Small cells (femtocells)

Femto-based small cells (hereafter called small cells) are based on a technology that is cost efficient for buildings smaller than 10.000 square meters. Small cells are mini base stations that provide their own coverage and capacity. The physical size is like a wireless router. The coverage radius is 10 to 50 meters, depending of the size of the small cell and the local infrastructure. The fewer walls that stop the signal, the better the coverage will be. Small cells are scalable and provides cost efficient indoor coverage apartments/homes, SOHO, SME and upwards. Small cells can be combined in groups (socalled “grid”) for covering larger premises.

Small cells reuse the customer´s own broadband connection (fiber, xDSL, cabel broadband) by setting up a secure connection to a centrally located small cells gateway, which is again connected to the mobile operator´s core network. New and expensive backhaul/fiber is not needed. Small cells rely on the existing data network in the building, so dedicated cabling is not needed. Another positive property about small cells is that it – like DAS – reuses the mobile operator´s radio frequency spectrum. Small cells require no outdoor coverage in order to provide indoor coverage.

Small cells self configure in order to support handover of calls from the small cells to the outdoor mobile network. A disadvantage with small cells is that there is limited room in the neighbour lists in the macro network (outdoor mobile network), in order to support handover of calls the other way – from the mobile network to the small cells. However, experience shows that customers accept this limitation.

Internationally the largest mobile operators has used small cells for several years – AT&T in the USA, Vodafone in UK and other markets, 3 in UK, SFR in France, Softbank in Japan, and others. 8,5 million small cells have been deployed worldwide. Appearantly, for customers and mobile operators, the advantages of small cells outweigh the disadvantages.

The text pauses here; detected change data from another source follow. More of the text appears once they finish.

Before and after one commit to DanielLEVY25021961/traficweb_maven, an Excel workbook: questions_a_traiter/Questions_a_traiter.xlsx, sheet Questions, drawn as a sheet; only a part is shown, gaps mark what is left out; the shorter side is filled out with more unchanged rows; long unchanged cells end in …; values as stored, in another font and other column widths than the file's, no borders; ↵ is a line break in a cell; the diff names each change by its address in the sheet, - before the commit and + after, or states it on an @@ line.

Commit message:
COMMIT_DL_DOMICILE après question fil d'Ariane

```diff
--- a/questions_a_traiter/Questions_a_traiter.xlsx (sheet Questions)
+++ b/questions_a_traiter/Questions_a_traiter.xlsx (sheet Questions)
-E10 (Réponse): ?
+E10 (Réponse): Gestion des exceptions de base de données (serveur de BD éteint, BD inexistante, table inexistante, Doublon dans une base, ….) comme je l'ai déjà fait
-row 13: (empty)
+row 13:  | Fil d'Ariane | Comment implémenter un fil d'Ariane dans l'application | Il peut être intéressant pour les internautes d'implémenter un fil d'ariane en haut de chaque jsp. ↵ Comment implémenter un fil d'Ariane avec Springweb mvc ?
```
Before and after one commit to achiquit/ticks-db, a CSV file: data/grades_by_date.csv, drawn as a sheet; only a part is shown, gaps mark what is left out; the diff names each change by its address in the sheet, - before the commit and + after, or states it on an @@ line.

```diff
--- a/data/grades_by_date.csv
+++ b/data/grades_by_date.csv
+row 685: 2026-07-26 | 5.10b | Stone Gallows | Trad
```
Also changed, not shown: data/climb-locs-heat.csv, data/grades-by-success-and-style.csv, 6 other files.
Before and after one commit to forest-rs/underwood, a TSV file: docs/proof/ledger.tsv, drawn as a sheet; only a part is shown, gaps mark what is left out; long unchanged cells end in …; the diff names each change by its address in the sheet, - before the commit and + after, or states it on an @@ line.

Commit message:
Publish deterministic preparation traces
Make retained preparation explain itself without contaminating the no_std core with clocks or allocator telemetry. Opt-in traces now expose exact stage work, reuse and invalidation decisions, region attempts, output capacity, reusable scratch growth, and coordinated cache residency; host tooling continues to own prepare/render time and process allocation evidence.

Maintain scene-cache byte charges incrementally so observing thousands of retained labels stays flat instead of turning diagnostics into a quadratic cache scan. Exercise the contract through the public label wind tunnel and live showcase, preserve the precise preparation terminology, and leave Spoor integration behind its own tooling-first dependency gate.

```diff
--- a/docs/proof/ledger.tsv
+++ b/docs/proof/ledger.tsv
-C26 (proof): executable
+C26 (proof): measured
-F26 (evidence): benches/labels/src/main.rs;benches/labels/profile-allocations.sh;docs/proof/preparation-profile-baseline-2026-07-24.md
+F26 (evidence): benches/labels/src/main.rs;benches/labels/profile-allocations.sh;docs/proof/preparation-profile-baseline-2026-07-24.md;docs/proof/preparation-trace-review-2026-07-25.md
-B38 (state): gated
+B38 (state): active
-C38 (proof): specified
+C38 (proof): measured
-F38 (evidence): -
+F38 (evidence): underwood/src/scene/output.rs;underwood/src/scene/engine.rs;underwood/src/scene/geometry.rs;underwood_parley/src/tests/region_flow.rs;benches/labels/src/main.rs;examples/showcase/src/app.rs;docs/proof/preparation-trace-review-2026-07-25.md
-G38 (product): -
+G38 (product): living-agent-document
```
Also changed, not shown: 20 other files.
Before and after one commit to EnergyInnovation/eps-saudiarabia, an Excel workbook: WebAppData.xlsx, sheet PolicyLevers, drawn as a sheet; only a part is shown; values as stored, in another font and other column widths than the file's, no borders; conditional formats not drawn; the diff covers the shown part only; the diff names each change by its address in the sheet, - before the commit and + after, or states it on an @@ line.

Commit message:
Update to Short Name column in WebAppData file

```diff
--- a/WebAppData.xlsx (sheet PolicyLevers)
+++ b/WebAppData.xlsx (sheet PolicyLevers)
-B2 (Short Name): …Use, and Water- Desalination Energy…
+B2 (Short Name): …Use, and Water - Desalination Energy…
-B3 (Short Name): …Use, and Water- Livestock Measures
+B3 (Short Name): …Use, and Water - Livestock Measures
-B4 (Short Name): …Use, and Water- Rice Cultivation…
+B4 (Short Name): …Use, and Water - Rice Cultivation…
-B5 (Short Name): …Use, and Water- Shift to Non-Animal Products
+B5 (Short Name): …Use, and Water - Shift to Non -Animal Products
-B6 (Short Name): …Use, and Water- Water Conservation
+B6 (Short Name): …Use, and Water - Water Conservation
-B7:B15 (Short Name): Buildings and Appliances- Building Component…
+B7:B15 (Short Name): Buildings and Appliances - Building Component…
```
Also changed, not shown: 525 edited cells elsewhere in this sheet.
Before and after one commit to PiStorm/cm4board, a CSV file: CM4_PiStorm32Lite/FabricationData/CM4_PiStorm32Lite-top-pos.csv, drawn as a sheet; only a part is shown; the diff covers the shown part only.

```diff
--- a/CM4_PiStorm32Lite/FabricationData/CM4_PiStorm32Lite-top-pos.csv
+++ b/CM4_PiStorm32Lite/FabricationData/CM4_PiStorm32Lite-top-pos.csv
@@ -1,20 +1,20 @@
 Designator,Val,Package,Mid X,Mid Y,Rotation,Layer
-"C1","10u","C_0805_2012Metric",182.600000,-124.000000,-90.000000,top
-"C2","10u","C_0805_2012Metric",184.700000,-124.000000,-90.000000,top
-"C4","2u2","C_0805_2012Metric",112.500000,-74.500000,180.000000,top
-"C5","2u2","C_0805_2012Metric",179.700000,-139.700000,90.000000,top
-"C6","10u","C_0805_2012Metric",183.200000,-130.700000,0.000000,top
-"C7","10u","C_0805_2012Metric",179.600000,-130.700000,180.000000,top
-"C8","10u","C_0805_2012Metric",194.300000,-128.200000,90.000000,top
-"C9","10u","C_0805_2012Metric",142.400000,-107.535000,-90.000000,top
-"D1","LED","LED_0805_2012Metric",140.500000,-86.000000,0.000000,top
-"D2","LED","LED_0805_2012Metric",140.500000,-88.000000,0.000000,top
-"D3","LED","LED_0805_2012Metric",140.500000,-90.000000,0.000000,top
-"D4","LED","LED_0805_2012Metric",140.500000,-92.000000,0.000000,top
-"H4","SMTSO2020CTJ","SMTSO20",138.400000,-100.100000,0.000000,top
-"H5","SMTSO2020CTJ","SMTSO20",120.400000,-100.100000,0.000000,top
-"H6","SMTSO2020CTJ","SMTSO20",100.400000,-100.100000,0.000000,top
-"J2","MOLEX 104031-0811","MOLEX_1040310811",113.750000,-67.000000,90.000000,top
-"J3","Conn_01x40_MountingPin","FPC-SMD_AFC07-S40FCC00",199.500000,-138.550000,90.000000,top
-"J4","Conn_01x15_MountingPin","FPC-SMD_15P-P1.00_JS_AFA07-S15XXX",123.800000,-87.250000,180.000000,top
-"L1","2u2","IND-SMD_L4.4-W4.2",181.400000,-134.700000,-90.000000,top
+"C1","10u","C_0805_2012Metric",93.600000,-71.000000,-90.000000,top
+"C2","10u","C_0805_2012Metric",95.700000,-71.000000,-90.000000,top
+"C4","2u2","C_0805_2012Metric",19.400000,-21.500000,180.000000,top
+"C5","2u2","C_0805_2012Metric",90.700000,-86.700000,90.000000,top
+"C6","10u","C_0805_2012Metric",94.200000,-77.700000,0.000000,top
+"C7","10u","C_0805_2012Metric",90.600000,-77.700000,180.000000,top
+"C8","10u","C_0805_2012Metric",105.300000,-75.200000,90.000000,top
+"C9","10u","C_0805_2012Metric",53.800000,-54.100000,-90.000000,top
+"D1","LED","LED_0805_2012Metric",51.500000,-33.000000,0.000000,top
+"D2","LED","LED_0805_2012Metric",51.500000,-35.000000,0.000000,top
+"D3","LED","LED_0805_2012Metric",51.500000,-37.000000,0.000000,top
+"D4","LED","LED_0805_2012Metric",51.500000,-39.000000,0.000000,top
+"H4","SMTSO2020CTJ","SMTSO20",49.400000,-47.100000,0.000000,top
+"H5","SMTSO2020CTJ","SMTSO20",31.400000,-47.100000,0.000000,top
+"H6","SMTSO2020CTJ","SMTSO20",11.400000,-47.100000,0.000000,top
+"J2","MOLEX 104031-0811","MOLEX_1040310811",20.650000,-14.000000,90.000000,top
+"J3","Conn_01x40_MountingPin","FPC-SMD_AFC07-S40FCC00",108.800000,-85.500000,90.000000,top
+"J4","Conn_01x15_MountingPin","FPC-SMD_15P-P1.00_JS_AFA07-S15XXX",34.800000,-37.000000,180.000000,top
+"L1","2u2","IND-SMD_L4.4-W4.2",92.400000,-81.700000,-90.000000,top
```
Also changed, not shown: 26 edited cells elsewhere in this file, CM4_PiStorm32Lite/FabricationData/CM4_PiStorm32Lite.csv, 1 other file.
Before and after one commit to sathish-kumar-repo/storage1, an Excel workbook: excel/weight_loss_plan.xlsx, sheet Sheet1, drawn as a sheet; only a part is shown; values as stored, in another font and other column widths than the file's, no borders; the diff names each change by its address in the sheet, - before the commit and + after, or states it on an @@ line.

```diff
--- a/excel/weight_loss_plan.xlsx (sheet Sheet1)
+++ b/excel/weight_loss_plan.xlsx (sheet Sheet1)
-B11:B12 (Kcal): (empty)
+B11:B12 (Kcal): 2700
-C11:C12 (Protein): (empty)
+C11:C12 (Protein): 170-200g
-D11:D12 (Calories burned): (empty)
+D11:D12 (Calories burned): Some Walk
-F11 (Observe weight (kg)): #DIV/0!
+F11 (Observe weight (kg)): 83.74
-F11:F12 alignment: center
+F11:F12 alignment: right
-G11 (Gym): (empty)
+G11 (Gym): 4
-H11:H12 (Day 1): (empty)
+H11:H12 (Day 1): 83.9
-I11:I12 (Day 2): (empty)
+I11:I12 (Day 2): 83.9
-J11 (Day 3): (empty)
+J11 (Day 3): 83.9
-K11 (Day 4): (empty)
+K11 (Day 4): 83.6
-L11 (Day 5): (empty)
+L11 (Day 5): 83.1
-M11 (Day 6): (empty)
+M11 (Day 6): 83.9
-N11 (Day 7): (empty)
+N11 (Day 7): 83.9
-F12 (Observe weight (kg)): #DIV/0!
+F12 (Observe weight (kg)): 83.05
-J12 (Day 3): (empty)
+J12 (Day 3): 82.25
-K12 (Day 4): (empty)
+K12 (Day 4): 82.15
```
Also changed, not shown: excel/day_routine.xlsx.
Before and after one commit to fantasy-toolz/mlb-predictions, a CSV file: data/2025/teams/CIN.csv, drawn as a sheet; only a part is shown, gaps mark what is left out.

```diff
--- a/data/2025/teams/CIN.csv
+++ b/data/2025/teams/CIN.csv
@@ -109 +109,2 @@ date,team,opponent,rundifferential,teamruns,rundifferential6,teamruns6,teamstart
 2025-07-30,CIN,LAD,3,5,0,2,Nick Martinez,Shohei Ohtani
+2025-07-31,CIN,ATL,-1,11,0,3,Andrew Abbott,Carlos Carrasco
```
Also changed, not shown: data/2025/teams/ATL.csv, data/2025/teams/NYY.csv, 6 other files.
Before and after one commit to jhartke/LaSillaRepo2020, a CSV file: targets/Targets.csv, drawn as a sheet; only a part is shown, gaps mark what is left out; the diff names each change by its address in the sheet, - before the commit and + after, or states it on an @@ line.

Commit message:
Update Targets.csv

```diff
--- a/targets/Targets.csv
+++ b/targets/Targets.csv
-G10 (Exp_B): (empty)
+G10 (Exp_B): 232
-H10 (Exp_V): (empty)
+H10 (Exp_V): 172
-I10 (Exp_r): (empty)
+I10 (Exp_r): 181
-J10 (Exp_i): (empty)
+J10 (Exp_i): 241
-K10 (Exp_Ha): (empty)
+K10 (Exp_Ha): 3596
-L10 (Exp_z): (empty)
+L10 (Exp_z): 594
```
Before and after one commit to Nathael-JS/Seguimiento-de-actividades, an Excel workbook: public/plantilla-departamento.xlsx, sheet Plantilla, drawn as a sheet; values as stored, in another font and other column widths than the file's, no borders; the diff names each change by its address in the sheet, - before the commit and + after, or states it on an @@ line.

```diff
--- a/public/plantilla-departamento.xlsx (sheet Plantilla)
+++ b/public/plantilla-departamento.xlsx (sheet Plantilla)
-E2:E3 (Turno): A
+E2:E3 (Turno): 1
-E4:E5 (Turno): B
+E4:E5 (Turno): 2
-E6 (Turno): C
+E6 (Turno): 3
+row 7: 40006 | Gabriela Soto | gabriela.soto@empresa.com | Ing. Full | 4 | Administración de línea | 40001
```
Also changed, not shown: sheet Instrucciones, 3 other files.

The quality of broadband connections in Europe is good. European enterprises are increasingly going 100% mobile, so small cells solutions should be good solution for customers that suffer from bad indoor coverage, also for the smaller enterprises. Can the mobile industry afford to ignore the smallest enterprises?